▸ Given records:
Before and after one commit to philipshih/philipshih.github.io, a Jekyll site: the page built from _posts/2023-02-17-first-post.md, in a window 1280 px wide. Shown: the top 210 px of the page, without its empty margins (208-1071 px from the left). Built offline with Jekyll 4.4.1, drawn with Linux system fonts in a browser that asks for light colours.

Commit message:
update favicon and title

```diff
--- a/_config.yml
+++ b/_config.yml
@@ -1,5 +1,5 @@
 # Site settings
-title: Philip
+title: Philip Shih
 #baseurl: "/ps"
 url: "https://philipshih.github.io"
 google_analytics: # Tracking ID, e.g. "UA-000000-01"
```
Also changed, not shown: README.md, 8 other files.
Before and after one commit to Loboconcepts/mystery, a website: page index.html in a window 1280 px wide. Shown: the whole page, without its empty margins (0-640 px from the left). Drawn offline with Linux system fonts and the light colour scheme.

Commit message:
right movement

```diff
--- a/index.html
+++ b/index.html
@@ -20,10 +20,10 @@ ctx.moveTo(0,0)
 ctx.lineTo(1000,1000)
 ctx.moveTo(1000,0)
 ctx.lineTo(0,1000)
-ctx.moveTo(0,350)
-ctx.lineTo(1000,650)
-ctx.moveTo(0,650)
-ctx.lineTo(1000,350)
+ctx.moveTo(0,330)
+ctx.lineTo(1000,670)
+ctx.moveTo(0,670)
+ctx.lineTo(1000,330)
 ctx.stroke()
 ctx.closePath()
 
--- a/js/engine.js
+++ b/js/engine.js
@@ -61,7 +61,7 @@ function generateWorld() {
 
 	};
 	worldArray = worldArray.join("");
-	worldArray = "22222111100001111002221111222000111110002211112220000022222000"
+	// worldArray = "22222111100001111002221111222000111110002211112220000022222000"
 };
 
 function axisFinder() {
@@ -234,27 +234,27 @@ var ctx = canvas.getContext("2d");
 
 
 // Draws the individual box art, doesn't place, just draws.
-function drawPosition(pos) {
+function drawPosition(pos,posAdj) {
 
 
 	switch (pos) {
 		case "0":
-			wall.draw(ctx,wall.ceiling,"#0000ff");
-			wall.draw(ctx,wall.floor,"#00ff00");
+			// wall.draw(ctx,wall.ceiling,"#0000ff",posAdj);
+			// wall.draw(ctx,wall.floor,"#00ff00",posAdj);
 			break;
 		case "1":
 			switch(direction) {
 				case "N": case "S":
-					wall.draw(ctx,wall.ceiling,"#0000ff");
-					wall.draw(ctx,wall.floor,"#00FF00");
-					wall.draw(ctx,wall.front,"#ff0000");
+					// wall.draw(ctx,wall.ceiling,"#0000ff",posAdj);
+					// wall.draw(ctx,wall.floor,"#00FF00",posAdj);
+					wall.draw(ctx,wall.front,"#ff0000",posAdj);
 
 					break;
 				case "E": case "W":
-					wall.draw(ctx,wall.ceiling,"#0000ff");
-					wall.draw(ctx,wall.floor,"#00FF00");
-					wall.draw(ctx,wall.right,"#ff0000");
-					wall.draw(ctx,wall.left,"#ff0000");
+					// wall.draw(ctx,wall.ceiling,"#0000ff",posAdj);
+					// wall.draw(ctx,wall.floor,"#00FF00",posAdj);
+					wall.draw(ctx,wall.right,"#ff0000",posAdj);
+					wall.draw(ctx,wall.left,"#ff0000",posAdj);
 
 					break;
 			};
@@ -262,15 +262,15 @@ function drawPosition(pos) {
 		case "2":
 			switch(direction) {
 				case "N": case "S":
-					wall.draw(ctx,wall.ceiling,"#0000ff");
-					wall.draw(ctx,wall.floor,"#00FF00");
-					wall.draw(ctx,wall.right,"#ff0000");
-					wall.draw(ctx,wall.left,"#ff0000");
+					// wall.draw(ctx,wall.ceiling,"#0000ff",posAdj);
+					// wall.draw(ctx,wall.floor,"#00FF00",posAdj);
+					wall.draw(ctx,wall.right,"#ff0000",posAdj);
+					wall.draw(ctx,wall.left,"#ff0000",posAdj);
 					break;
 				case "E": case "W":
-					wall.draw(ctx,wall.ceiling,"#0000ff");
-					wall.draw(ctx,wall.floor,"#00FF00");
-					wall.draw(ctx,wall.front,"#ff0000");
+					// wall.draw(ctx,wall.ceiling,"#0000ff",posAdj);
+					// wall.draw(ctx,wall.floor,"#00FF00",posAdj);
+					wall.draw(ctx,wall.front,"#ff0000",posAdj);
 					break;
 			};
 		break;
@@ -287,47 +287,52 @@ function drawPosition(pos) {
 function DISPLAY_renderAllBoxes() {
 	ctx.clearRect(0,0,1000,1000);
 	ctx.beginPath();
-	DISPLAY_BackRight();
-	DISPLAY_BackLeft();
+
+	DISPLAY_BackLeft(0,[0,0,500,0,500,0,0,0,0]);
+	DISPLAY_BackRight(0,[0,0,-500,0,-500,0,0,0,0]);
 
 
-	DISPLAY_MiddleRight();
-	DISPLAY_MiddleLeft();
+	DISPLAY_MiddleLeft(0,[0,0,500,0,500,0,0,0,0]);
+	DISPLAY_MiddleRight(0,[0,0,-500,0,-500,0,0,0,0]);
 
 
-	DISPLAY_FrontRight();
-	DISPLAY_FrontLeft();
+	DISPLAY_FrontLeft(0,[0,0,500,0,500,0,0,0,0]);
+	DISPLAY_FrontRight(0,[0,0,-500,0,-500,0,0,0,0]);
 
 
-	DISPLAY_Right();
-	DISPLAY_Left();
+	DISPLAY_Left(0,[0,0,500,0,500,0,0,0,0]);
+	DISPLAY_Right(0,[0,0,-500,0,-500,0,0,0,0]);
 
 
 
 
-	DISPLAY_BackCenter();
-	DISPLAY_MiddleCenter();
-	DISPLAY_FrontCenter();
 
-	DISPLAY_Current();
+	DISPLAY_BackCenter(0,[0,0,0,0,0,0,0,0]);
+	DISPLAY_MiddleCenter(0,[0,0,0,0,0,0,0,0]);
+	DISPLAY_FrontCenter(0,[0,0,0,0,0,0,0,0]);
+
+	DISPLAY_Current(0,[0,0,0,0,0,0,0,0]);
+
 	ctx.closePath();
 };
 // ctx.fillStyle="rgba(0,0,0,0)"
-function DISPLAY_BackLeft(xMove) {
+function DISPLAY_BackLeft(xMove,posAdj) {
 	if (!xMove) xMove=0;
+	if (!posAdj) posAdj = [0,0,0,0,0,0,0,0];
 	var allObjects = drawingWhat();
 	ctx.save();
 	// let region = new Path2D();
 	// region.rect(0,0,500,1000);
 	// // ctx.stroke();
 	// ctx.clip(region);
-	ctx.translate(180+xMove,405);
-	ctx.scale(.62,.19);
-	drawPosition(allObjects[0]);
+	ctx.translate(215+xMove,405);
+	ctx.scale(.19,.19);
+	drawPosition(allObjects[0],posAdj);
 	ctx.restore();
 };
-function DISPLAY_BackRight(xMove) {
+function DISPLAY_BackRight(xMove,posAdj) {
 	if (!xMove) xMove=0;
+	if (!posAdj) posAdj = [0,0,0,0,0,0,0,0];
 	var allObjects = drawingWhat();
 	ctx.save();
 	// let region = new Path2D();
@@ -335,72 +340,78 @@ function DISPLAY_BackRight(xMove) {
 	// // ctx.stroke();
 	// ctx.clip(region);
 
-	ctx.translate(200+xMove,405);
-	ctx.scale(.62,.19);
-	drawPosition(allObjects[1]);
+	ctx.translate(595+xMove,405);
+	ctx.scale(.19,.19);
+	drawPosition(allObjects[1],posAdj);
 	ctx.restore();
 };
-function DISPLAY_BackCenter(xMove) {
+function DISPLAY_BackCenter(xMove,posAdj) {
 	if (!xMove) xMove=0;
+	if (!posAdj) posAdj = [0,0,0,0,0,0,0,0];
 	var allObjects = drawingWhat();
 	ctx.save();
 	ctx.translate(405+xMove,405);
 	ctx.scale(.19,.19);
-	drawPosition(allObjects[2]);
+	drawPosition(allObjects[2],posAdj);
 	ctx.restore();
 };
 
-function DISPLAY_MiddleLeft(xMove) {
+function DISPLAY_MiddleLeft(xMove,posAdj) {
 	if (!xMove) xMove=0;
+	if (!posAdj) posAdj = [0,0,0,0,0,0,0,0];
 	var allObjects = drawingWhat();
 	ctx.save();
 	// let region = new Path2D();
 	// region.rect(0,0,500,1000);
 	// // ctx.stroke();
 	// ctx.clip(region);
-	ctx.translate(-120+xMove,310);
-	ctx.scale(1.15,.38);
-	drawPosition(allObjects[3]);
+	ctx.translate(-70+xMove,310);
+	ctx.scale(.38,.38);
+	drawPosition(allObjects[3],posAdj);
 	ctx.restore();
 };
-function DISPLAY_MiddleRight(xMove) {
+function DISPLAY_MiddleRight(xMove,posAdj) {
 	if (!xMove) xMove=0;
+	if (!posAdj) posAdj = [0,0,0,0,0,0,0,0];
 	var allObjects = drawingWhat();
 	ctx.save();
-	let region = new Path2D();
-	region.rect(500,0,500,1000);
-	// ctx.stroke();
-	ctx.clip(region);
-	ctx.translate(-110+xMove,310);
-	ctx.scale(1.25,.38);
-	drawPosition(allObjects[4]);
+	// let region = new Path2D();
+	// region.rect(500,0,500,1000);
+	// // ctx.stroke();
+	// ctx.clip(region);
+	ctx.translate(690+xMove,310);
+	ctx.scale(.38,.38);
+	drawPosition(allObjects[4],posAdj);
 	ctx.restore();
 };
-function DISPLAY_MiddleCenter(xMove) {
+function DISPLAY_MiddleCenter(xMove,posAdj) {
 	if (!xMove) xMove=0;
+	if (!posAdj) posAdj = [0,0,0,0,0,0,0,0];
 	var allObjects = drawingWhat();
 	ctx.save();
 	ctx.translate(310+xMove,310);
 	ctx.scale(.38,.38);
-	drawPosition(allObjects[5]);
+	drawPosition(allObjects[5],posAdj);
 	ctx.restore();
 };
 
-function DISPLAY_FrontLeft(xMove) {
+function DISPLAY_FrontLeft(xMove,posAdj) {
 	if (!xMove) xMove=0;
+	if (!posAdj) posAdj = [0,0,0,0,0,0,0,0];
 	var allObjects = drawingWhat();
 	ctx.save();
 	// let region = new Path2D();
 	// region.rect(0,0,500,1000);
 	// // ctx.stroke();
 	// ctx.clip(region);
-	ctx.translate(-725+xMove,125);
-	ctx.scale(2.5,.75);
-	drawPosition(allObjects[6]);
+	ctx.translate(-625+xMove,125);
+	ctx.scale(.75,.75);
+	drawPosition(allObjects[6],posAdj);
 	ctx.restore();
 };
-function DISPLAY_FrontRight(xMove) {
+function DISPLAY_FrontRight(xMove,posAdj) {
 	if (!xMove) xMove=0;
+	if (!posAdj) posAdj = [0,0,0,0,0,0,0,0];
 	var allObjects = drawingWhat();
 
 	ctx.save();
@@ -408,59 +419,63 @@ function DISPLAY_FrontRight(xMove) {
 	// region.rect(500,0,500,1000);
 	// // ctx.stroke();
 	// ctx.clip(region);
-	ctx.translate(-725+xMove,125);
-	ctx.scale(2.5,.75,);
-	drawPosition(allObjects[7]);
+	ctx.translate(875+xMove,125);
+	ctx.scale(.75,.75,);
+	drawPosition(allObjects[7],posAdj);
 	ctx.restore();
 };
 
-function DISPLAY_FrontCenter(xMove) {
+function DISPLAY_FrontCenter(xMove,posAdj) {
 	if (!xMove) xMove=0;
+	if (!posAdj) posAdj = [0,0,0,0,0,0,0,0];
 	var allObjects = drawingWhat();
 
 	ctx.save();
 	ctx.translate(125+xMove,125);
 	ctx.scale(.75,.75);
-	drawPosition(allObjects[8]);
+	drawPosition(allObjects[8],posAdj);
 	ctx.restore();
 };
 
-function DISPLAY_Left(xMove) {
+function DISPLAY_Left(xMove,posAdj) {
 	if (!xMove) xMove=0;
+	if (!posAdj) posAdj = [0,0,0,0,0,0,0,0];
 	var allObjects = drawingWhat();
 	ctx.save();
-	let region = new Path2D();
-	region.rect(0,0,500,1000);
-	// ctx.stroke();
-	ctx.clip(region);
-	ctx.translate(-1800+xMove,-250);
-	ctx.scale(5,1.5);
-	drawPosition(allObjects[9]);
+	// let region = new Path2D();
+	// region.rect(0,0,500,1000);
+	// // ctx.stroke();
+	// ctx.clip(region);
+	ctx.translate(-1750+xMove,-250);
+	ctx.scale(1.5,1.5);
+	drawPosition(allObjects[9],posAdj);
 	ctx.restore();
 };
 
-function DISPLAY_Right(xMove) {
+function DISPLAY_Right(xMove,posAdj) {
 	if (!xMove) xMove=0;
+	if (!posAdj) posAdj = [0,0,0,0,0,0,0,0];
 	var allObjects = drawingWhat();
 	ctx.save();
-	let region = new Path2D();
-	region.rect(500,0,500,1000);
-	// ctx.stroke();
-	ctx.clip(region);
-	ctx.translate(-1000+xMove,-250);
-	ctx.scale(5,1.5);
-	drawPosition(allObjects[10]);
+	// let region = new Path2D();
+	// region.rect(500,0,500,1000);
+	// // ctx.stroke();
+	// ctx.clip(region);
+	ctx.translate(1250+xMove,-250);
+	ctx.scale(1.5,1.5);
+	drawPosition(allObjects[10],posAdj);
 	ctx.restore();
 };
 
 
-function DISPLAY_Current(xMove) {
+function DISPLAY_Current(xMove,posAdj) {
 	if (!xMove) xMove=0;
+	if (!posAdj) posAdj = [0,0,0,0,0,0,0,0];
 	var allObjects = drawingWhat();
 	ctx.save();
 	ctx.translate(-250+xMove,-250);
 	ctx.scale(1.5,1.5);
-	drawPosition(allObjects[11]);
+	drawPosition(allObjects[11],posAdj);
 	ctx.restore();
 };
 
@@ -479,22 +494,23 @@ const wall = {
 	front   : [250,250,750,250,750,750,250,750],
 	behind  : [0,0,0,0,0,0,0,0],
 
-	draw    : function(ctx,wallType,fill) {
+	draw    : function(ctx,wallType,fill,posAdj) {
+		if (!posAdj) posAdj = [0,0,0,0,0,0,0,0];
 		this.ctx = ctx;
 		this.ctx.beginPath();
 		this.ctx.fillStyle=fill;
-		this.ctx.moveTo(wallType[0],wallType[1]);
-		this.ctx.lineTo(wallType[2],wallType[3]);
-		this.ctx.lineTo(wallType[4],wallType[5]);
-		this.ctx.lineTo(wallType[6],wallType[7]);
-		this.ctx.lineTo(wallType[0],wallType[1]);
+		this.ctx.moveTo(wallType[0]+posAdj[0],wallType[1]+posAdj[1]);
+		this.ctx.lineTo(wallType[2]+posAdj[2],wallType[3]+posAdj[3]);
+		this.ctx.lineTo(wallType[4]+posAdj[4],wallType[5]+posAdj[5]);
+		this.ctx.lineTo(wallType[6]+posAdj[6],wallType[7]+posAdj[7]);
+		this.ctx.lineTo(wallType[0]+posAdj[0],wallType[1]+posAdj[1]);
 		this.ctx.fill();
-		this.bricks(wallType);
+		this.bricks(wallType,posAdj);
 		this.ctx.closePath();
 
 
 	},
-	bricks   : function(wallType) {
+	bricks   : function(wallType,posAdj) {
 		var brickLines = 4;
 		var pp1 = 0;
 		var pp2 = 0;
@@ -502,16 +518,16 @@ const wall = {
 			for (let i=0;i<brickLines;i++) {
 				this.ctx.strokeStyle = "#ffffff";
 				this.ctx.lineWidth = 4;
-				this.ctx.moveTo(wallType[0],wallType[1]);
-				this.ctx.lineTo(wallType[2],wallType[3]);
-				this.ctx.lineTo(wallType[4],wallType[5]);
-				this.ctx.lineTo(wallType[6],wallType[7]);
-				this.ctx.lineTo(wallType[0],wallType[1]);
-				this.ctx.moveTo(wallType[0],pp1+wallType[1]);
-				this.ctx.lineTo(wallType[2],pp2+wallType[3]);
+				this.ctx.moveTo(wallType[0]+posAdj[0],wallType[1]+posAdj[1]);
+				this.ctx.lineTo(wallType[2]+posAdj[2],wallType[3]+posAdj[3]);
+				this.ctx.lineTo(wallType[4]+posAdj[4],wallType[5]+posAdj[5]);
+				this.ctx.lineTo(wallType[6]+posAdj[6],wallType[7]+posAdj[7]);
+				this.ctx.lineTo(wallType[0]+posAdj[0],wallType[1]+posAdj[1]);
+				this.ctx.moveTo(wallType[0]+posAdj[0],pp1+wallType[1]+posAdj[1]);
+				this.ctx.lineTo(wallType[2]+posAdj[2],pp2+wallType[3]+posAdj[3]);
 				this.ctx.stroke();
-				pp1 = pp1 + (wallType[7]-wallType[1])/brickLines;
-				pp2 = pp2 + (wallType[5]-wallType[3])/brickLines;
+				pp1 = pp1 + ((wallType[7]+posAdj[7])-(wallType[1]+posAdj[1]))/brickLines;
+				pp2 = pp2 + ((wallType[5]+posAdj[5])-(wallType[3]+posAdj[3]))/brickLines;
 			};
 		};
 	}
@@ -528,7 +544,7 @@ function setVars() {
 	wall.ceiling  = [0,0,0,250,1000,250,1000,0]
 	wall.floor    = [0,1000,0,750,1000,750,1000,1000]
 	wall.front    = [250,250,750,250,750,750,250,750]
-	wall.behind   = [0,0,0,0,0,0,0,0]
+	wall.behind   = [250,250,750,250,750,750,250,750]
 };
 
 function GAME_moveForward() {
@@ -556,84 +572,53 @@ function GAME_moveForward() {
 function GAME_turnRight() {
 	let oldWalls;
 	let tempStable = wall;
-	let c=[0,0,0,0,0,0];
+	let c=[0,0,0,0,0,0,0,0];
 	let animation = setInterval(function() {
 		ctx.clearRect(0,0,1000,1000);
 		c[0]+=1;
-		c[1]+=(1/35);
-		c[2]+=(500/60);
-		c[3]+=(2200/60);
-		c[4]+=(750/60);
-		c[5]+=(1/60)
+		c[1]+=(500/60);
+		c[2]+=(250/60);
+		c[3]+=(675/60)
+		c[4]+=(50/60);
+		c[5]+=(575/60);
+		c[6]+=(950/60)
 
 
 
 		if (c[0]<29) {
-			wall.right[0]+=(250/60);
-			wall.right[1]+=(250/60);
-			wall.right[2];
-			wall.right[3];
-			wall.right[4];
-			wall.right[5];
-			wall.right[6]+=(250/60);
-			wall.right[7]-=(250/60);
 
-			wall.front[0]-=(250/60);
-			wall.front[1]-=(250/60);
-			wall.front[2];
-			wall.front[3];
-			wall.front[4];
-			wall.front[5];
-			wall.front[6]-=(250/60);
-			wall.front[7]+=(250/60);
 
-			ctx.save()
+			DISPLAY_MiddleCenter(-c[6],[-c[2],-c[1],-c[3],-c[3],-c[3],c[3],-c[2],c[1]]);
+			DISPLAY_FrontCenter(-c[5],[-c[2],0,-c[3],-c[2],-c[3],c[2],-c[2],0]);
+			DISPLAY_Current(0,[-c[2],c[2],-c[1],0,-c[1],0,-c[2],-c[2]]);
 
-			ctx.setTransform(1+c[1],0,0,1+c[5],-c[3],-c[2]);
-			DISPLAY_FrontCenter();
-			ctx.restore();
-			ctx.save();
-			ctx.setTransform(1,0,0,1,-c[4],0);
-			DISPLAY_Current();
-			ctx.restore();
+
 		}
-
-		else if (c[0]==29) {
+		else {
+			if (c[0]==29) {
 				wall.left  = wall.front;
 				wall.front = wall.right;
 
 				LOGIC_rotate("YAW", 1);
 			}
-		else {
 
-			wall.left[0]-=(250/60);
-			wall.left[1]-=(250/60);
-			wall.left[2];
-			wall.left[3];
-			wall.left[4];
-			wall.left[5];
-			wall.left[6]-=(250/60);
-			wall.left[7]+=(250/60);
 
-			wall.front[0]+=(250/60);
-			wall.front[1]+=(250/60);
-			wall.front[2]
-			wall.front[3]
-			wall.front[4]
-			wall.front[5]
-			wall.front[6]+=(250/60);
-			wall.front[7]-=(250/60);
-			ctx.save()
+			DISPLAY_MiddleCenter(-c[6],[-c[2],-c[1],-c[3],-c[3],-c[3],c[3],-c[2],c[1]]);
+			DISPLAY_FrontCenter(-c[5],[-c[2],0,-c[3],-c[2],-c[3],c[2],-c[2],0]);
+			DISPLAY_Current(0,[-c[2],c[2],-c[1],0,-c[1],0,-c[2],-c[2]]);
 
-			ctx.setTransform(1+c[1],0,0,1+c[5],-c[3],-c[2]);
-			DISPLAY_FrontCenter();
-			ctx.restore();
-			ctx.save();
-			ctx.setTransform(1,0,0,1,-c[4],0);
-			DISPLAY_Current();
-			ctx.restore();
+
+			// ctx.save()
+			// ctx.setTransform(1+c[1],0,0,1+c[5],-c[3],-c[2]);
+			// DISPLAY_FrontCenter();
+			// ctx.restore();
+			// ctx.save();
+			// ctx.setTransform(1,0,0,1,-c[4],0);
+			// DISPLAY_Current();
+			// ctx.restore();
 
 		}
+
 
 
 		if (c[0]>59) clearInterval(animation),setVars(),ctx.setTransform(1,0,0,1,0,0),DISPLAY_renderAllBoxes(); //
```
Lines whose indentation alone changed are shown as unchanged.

▸ Problem to work on:
Could you say how many lines in the listing contain the string "wide"? Only the number, please.

▸ Final answer:
2